__WHAT THE TASK ASKS__
Leaving out every image, restate all the records word for word.

* * * * * * * * *

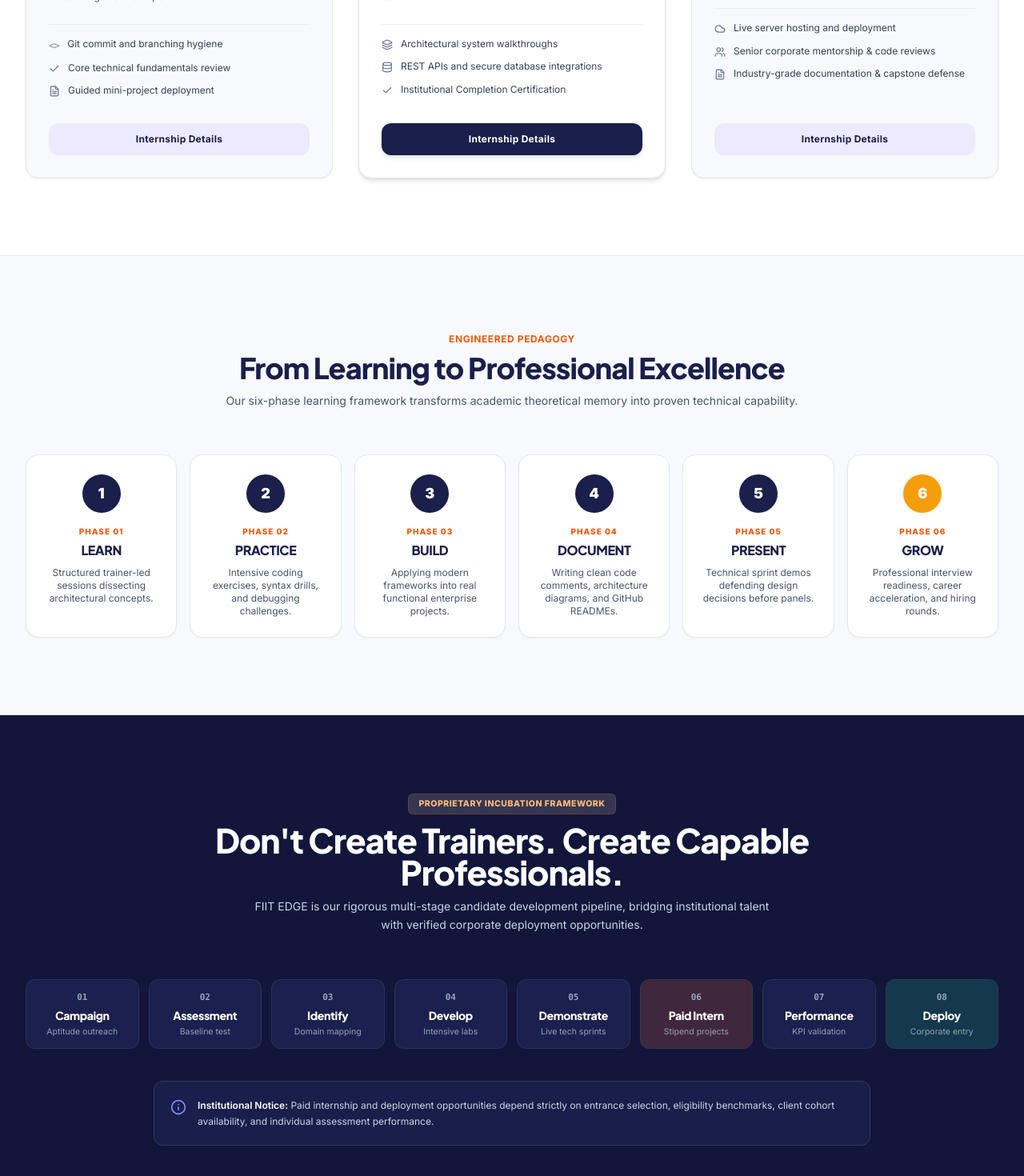
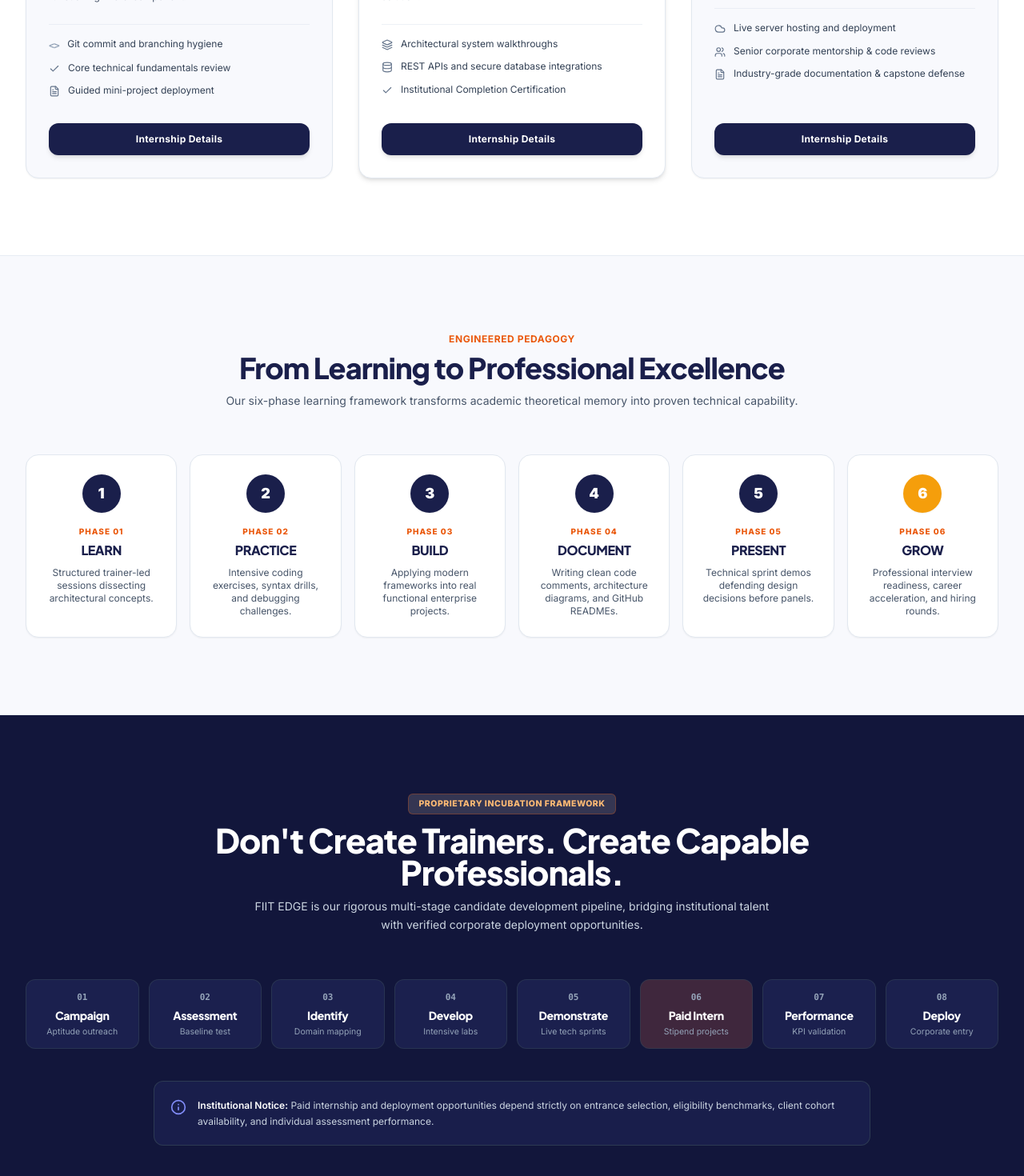
Before and after one commit to sanjaydinakaran29112004/Fiit-Information, a React (Vite) app: page / in a window 1280 px wide. Shown: the part 3885-5355 px from the top of the page at 80% size. Built offline with nearby package versions, Linux system fonts and the light colour scheme.

Commit message:
commit: unify Internship Details buttons to navy and harmonize Deploy stage card color

```diff
--- a/src/components/FiitEdgeFramework.jsx
+++ b/src/components/FiitEdgeFramework.jsx
@@ -36,8 +36,6 @@ export default function FiitEdgeFramework() {
                     ? 'bg-[#3b1f48] border-pink-400 shadow-xl -translate-y-1'
                     : stage.highlight
                     ? 'bg-[#3f273d] border-slate-700/60 hover:border-slate-400 hover:-translate-y-1'
-                    : stage.deploy
-                    ? 'bg-[#14384d] border-slate-700/60 hover:border-slate-400 hover:-translate-y-1'
                     : 'bg-[#1b204e] border-slate-700/60 hover:border-slate-400 hover:bg-[#222961] hover:-translate-y-1'
                 }`}
               >
--- a/src/components/InternshipTiers.jsx
+++ b/src/components/InternshipTiers.jsx
@@ -112,11 +112,7 @@ export default function InternshipTiers({ onOpenEnquire }) {
                     e.stopPropagation();
                     onOpenEnquire(tier.title);
                   }}
-                  className={`btn-interactive w-full py-3 px-4 rounded-xl text-xs font-bold tracking-wide transition-all ${
-                    tier.popular
-                      ? 'bg-[#1a1f4b] hover:bg-[#12163b] text-white shadow-md active:scale-95'
-                      : 'bg-[#ede9fe] hover:bg-[#e0e7ff] text-[#1a1f4b]'
-                  }`}
+                  className="btn-interactive w-full py-3 px-4 rounded-xl text-xs font-bold tracking-wide transition-all bg-[#1a1f4b] hover:bg-[#12163b] text-white shadow-md active:scale-95"
                 >
                   Internship Details
                 </button>
```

* * * * * * * * *

__EXERCISE OUTPUT__
Before and after one commit to sanjaydinakaran29112004/Fiit-Information, a React (Vite) app: page / in a window 1280 px wide. Shown: the part 3885-5355 px from the top of the page at 80% size. Built offline with nearby package versions, Linux system fonts and the light colour scheme.

Commit message:
commit: unify Internship Details buttons to navy and harmonize Deploy stage card color

```diff
--- a/src/components/FiitEdgeFramework.jsx
+++ b/src/components/FiitEdgeFramework.jsx
@@ -36,8 +36,6 @@ export default function FiitEdgeFramework() {
                     ? 'bg-[#3b1f48] border-pink-400 shadow-xl -translate-y-1'
                     : stage.highlight
                     ? 'bg-[#3f273d] border-slate-700/60 hover:border-slate-400 hover:-translate-y-1'
-                    : stage.deploy
-                    ? 'bg-[#14384d] border-slate-700/60 hover:border-slate-400 hover:-translate-y-1'
                     : 'bg-[#1b204e] border-slate-700/60 hover:border-slate-400 hover:bg-[#222961] hover:-translate-y-1'
                 }`}
               >
--- a/src/components/InternshipTiers.jsx
+++ b/src/components/InternshipTiers.jsx
@@ -112,11 +112,7 @@ export default function InternshipTiers({ onOpenEnquire }) {
                     e.stopPropagation();
                     onOpenEnquire(tier.title);
                   }}
-                  className={`btn-interactive w-full py-3 px-4 rounded-xl text-xs font-bold tracking-wide transition-all ${
-                    tier.popular
-                      ? 'bg-[#1a1f4b] hover:bg-[#12163b] text-white shadow-md active:scale-95'
-                      : 'bg-[#ede9fe] hover:bg-[#e0e7ff] text-[#1a1f4b]'
-                  }`}
+                  className="btn-interactive w-full py-3 px-4 rounded-xl text-xs font-bold tracking-wide transition-all bg-[#1a1f4b] hover:bg-[#12163b] text-white shadow-md active:scale-95"
                 >
                   Internship Details
                 </button>
```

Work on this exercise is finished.